One last challenge is the runoff from the rooftops. Since they do not absorb any water like the ground does, even the slightest rain suddenly becomes a small waterfall at the roof's edge. Until recently, one of these run offs crossed our back access road and caused a big muddy spot at even the slightest rain. Today, Mr Solo, Lele, and Newton worked hard to build the iron bar framing and pour the concrete to fill the trench that we had just used for routing the power to the new agric building. Now there is a beautiful water drainage channel that will surely help extend the life of the access road and any cars that pass by as well. After a few days of curing and watering the concrete, the drain will be ready for testing at the next rains.

Friday, May 3, 2013

Troublesome Termites

Submitted by Marcel Stieber

 Every few weeks something happens at the airfield that is a pleasant reminder that we are in the West African bush. Today's reminder came whilst mowing the main runway. The recent rains and hungry bugs lead way to a fresh set of termite mounds covering the threshold of Runway 01. I'm not taking just one or two, rather several dozen of these little brown mounds that appear like mushrooms all over the runway. Sometimes they are quite soft and not much of a bother, but often they are sun-hardened dirt speed bumps which can be hazardous to our aircraft. Fortunately one of our daily safety operations is the morning FOD (Foreign Object Debris) removal walk where several people walk the entire length of the runway to check for stones, sticks, and of course termite mounds.
Maintaining a safe airfield and safe flying operations requires a lot of diligence and hard work from everyone to ensure the safety of the site and ultimately that of our people.

The photos show both the outside and crawling inside of one of these mounds!

Thursday, May 2, 2013

Let the rain fall down

Submitted buy Marcel Stieber

West African weather is amazingly diverse and amazingly powerful. From one hour to the next, the blazing
hot sunny skies can get run over by massive storm clouds and start a torrential downpour.

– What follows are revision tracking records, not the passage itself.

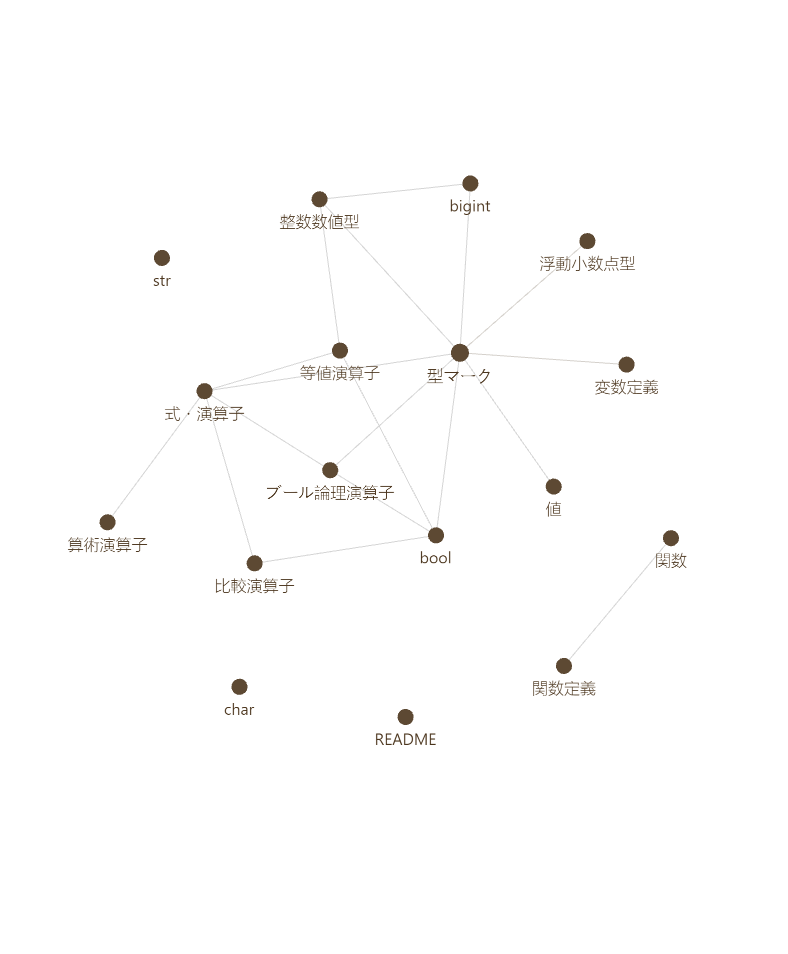
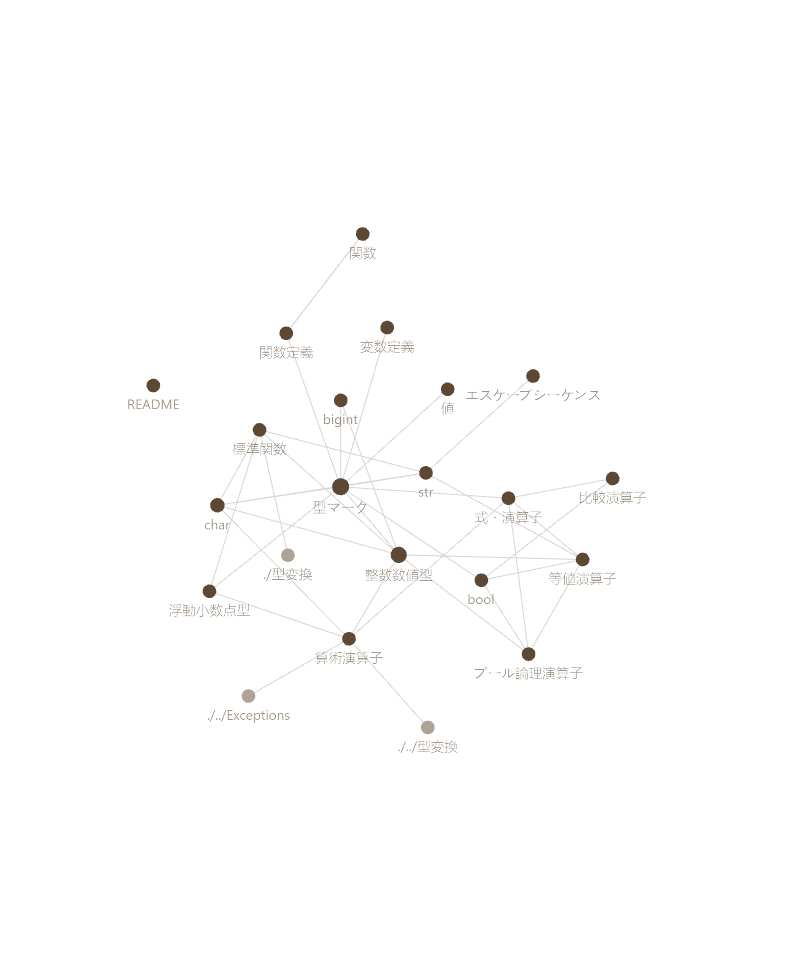
`rm

diff --git a/README.md b/README.md
@@ -1,13 +1,10 @@
-<br>
+
 <p align="center">
 <a href="https://github.com/Soyo-Wind/Argon" target="_blank">
 <img src="./img/logo.png" alt="Argon" height="250" width="250"/>
 </a>
 </p>
-
-<p align="center">
-🧑💻👩💻👨💻 <b>Argon</b> 🧑💻👩💻👨💻
-</p>
+<h1 align=center><b>Argon</b></h1>
 ## Tech
 <div align=center><svg role="img" viewBox="0 0 24 24" xmlns="http://www.w3.org/2000/svg" height=10% width=10%><title>.NET</title><path d="M24 8.77h-2.468v7.565h-1.425V8.77h-2.462V7.53H24zm-6.852 7.565h-4.821V7.53h4.63v1.24h-3.205v2.494h2.953v1.234h-2.953v2.604h3.396zm-6.708 0H8.882L4.78 9.863a2.896 2.896 0 0 1-.258-.51h-.036c.032.189.048.592.048 1.21v5.772H3.157V7.53h1.659l3.965 6.32c.167.261.275.442.323.54h.024c-.04-.233-.06-.629-.06-1.185V7.529h1.372zm-8.703-.693a.868.829 0 0 1-.869.829.868.829 0 0 1-.868-.83.868.829 0 0 1 .868-.828.868.829 0 0 1 .869.829Z"/></svg>
 <br>
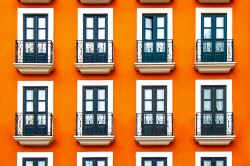
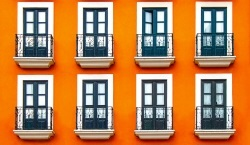
a

diff --git a/ch03/10_CSS_background.html b/ch03/10_CSS_background.html
@@ -6,7 +6,28 @@
 	<title>김태희</title>
 </head>
 
-<body>
+<!-- <body style="background-image: url('../image/back/window.jpg');"> -->
+
+
+<!-- 배경 유지 -->
+<!-- <body style="background-image: url('../image/window.jpg'); background-size:cover;"> -->
+
+
+<!-- 픽셀단위 조정 -->
+<!-- <body style="background-image: url('../image/window.jpg'); background-size:10px, 100px;"> -->
+
+
+<!-- 비율 조정 -->
+<!-- <body style="background-image: url('../image/window.jpg'); background-size:50%;"> -->
+
+<!-- 작은원본 -->
+<body style="background-image: url('../image/back/window.jpg'); background-repeat:no-repeat;">
+<!-- <body style="background-image: url('../image/back/window.jpg'); background-repeat:repeat-x;"> -->
+<!-- <body style="background-image: url('../image/back/window.jpg'); background-repeat:repeat-y;"> -->
+
+
+
+	<h4>창문사진</h4>
 
 </body>
 </html>
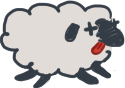
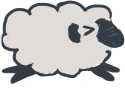
fix: crashing hurts and makes you woozy!

diff --git a/src/pet.py b/src/pet.py
@@ -96,6 +96,36 @@ class Pet(pygame.sprite.Sprite):
         self.ouch_left = [
             pygame.transform.flip(img, True, False) for img in self.ouch_right
         ]
+        self.crash_right = [
+            pygame.transform.scale(pygame.image.load("graphics/sheep/crash_1.png").convert_alpha(), scale),
+            pygame.transform.scale(pygame.image.load("graphics/sheep/crash_2.png").convert_alpha(), scale)
+        ]
+        self.crash_left = [
+            pygame.transform.flip(img, True, False) for img in self.crash_right
+        ]
+        self.crash_right = [
+            pygame.transform.scale(pygame.image.load("graphics/sheep/crash_1.png").convert_alpha(), scale),
+            pygame.transform.scale(pygame.image.load("graphics/sheep/crash_2.png").convert_alpha(), scale)
+        ]
+        self.crash_left = [
+            pygame.transform.flip(img, True, False) for img in self.crash_right
+        ]
+        self.crashland_right  = [
+            pygame.transform.scale(pygame.image.load("graphics/sheep/crashland_1.png").convert_alpha(), scale),
+            pygame.transform.scale(pygame.image.load("graphics/sheep/crashland_2.png").convert_alpha(), scale),
+            pygame.transform.scale(pygame.image.load("graphics/sheep/crashland_3.png").convert_alpha(), scale)
+        ]
+        self.crashland_left = [
+            pygame.transform.flip(img, True, False) for img in self.crashland_right
+        ]
+        self.dizzy_right = [
+            pygame.transform.scale(pygame.image.load("graphics/sheep/crashland_3.png").convert_alpha(), scale),
+            pygame.transform.scale(pygame.image.load("graphics/sheep/crashland_4.png").convert_alpha(), scale)
+        ]
+        self.dizzy_left = [
+            pygame.transform.flip(img, True, False) for img in self.dizzy_right
+        ]
+
         # frame 
         self.frame = 0
         self.frame_timer = 0
@@ -109,7 +139,7 @@ class Pet(pygame.sprite.Sprite):
         self.walk_speed = 1 * self.direction
 
         # run
-        self.run_chance = 0.2
+        self.run_chance = 0.5
         self.acc = 0.1 * self.direction
         self.max_speed = 10
         self.knockback_x = 3 * self.direction
@@ -174,6 +204,10 @@ class Pet(pygame.sprite.Sprite):
             self.pee()
         elif self.state == "ouch":
             self.ouch()
+        elif self.state == "crashland":
+            self.crashland()
+        elif self.state == "dizzy":
+            self.dizzy()
 
     def idle(self):
         self.animate("idle", 20)
@@ -183,7 +217,9 @@ class Pet(pygame.sprite.Sprite):
             if random.random() < self.run_chance:  # chance to run
                 next_state = "run"
             elif random.random() < 0.1:
-                next_state = "lay"
+                self.frame = 0
+                self.state = "lay"
+                return
             elif random.random() < 0.06:
                 self.frame = 0
                 self.action_timer = pygame.time.get_ticks() + random.randint(3000, 8000)
@@ -305,7 +341,7 @@ class Pet(pygame.sprite.Sprite):
     def crash(self, platforms):
         self.vy += self.gravity
         self.move()
-
+        self.animate("crash", 20)
         if self.rect.top < 0: # hit the top of the window
             self.rect.top = 0
             self.vy = self.vy * -1
@@ -314,9 +350,9 @@ class Pet(pygame.sprite.Sprite):
         platform_check = self.has_support(platforms)
         if platform_check[0]:
             self.rect.bottom = platform_check[1]
-            self.set_idle(300,5000)
+            self.frame = 0
+            self.state = "crashland"
             return
-
 
         # collisions
         if self.border_collision(self.bounce_x):
@@ -338,6 +374,18 @@ class Pet(pygame.sprite.Sprite):
                     self.vx  = abs(self.vx)
                     return
                 
+    def crashland(self):
+        self.animate("crashland", 5)
+        if self.frame == len(self.crashland_right) - 1:
+            self.action_timer = pygame.time.get_ticks() + random.randint(2000, 4000)
+            self.state = "dizzy"
+            return 
+     
+    def dizzy(self):
+        self.animate("dizzy", 20)
+        if self.action_timer < pygame.time.get_ticks():
+            self.set_idle(300,5000)
+
     def bounce_x(self, dir):
         self.vx = abs(self.vx) * dir
 

diff --git a/src/main.py b/src/main.py
@@ -95,8 +95,7 @@ def debug_platforms():
 
 def sheep_rectangles():
     for sheep in pet_group:
-        #pygame.draw.rect(WINDOW,(0, 100, 0), sheep.rect)
-        pygame.draw.rect(WINDOW,(0, 0, 100), sheep.hitbox)
+        pygame.draw.rect(WINDOW,(0, 100, 0), sheep.rect)
 
 while running:
     clock.tick(FPS)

Case Study: Morning of Friday 26 April 2013
I woke up this morning to a lovely cool overcast morning with dark clouds on the horizon. I quickly consulted one of our weather tools call EUMETSAT ( European Organisation for the Exploitation of

See: Meteorological Satellites. It's a perfect example of the wonders of modern technology. Somewhere up in the skies flies a weather satellite that can see the rain and magically make it appear on our smart phones here at the airfield. A quick visit on our web browser gets up half-hour updates on the current weather systems present over the country, and importantly, the surrounding areas to see what storms might develop. It's truly an art to interpret these images though; in real-time they are quite accurate, but any reasonable forecasting is a mix of experience, magic, and dumb luck.

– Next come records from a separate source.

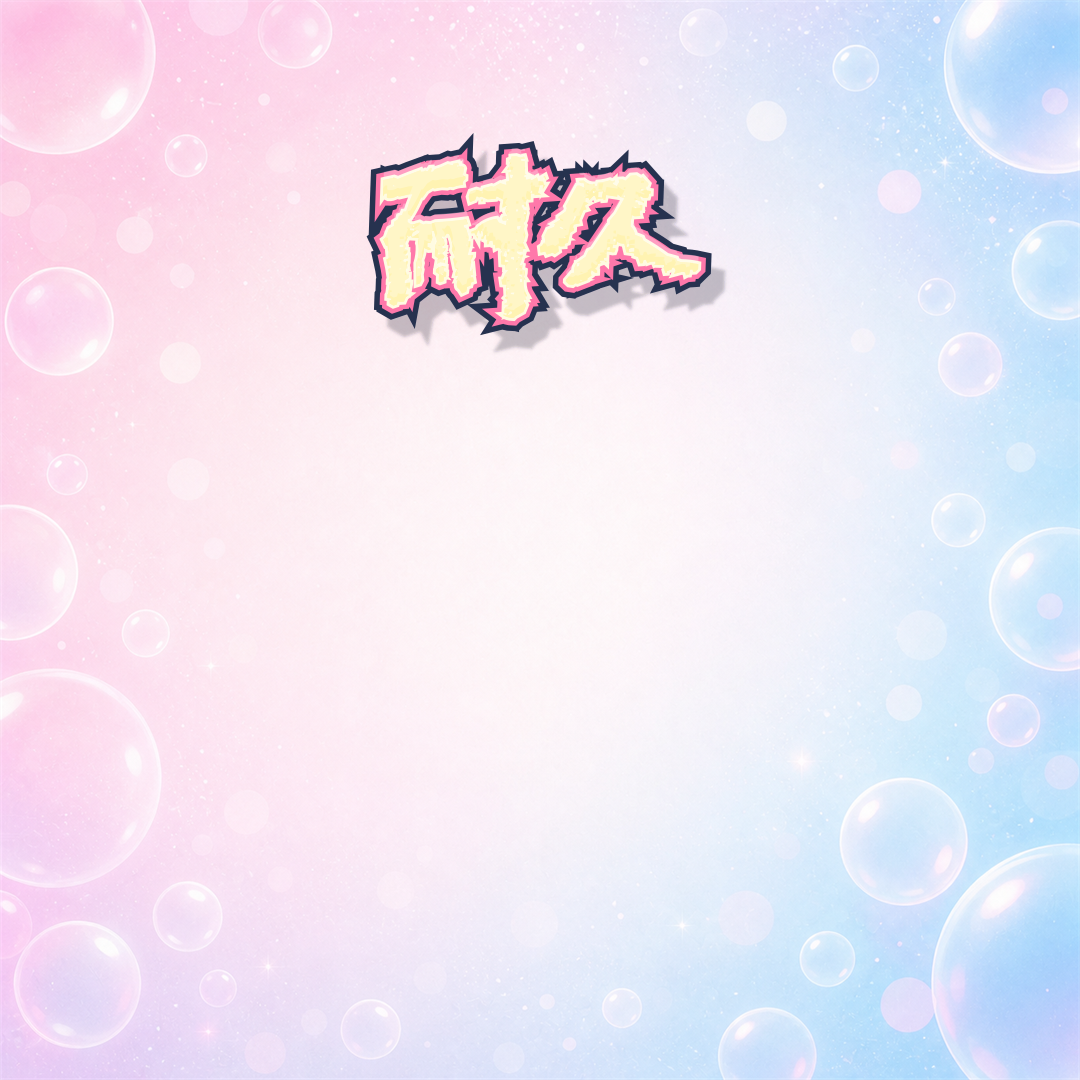
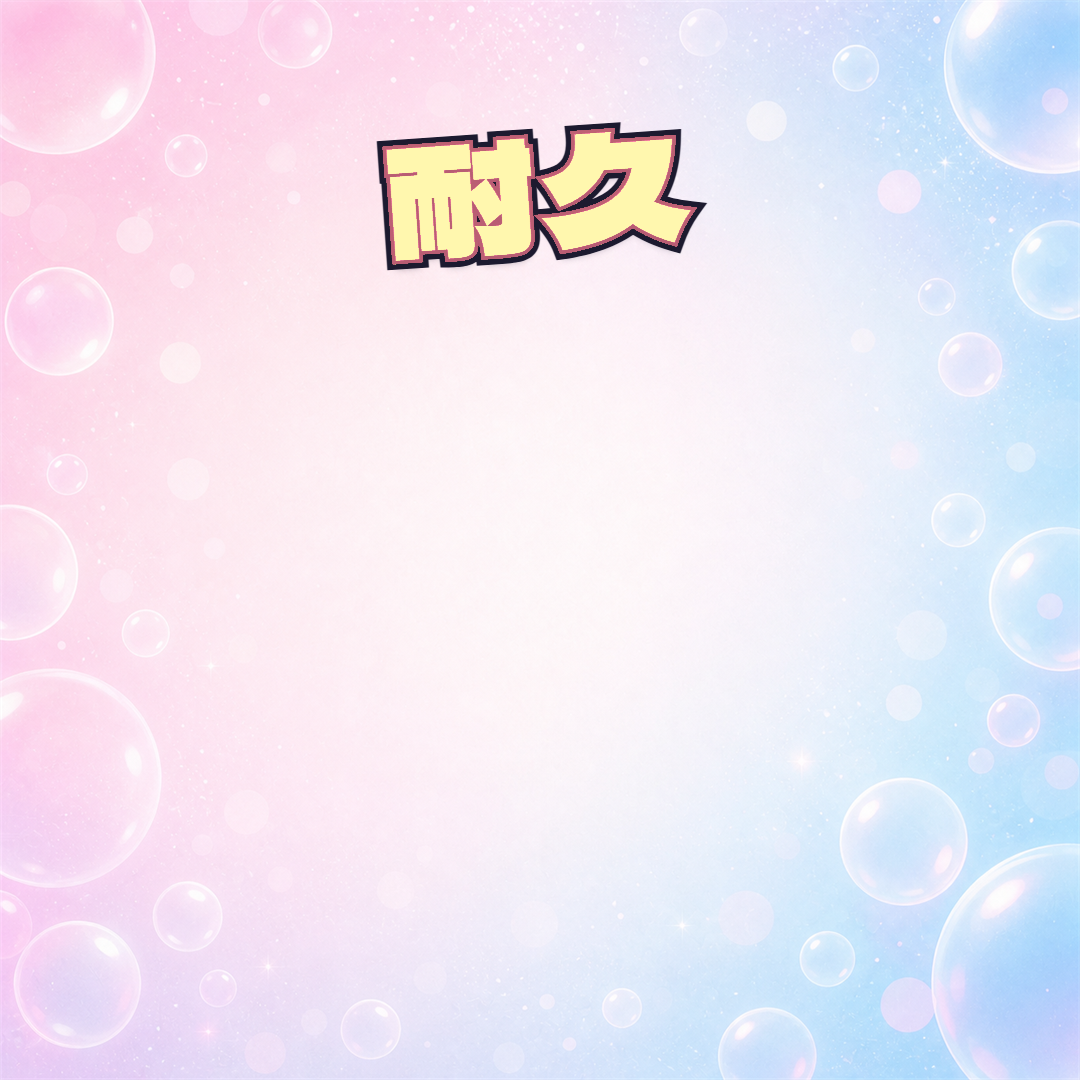
Match endurance titles to glyph reference

Changed region(s): [[0.3361, 0.0917, 0.6722, 0.3361]]

diff --git a/task.md b/task.md
@@ -346,8 +346,8 @@
          - `docs/mockups/thumbnail-editor-iriam-square-title-images/endurance/endurance-title-dela-gothic-one-yellow-on-pop-bubble-preview.png`
          - `docs/mockups/thumbnail-editor-iriam-square-title-images/endurance/endurance-title-dela-gothic-one-purple-on-pop-bubble-preview.png`
          - `docs/mockups/thumbnail-editor-iriam-square-title-images/endurance/endurance-title-dela-gothic-one-mint-on-pop-bubble-preview.png`
-       - visual result: 5色とも `pop_bubble` 1:1 背景上で読める。`Dela Gothic One` 400 に stroke / shadow / light outline と軽い rotation を加え、title image 内の星、ハート、リボン、小丸、カーブ線などは追加していない。
-       - verification result: 5 title images are 760 x 320 PNG RGBA with transparent pixels. 5 previews are 1080 x 1080 PNG RGBA. `node scripts/thumbnail-iriam-karaoke-square-preset-contract.mjs` passed.
+       - visual result: 5色とも `pop_bubble` 1:1 背景上で読める。既存 glyph-verified `Dela Gothic One` 400 title を基準に色展開し、title image 内の星、ハート、リボン、小丸、カーブ線などは追加していない。
+       - verification result: 5 title images are 760 x 320 PNG RGBA with transparent pixels. 5 previews are 1080 x 1080 PNG RGBA. Yellow preview was matched back to the existing glyph-verified reference to avoid the earlier `sharp` SVG glyph rendering drift. `node scripts/thumbnail-iriam-karaoke-square-preset-contract.mjs` passed.
        - remaining risk: preview は既存 `karaoke` `pop_bubble` 背景での確認用。`耐久` 専用 1:1 背景、preset body、settings modal option にはまだ接続していない。
        - next genre candidate: `闇ガチャ`。`New Tegomin` 400 で dark_cute 背景上の readable stroke を先に確認する。
    - decoration:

The images this morning showed a nice big twin storm system over the whole country so those dark clouds
on the horizon were sure to bring a sizeable chunk of rain. The skies at 730am were already telling of the impending rains with the 25 knot winds blowing the clouds quickly across the sky. A few short minutes later and the rains began, immediately dousing the area in a downpour that obfuscated all the surrounding hills and brought streams of water flowing from the runway.

The rains come as both a blessing and a curse. For the dried earth, the rain is a welcome addition to bring fresh growth to the farms and grasses and reduce dust and pollution in the air. Conversely, the torrential rain often causes so much water to flow that roads are damaged, houses flooded, construction projects swamped, and crops destroyed. Sadly not everyone has access to the technology that can help us foresee the bigger storms and reduce damages from the water.

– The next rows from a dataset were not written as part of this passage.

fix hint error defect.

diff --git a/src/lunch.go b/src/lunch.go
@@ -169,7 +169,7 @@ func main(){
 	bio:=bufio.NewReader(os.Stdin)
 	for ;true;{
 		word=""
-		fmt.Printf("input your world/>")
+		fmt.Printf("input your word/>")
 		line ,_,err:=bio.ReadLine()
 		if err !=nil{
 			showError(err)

As I'm writing this, the storm is already passing by. The heavy rain reduced to a manageable downpour and the birds and lizards already floating around to eat up all the insects that surface when the water flows. The winds are calming down as well and we start to think about all the mowing to come in the coming weeks with the fresh growth of grass that results from the rain.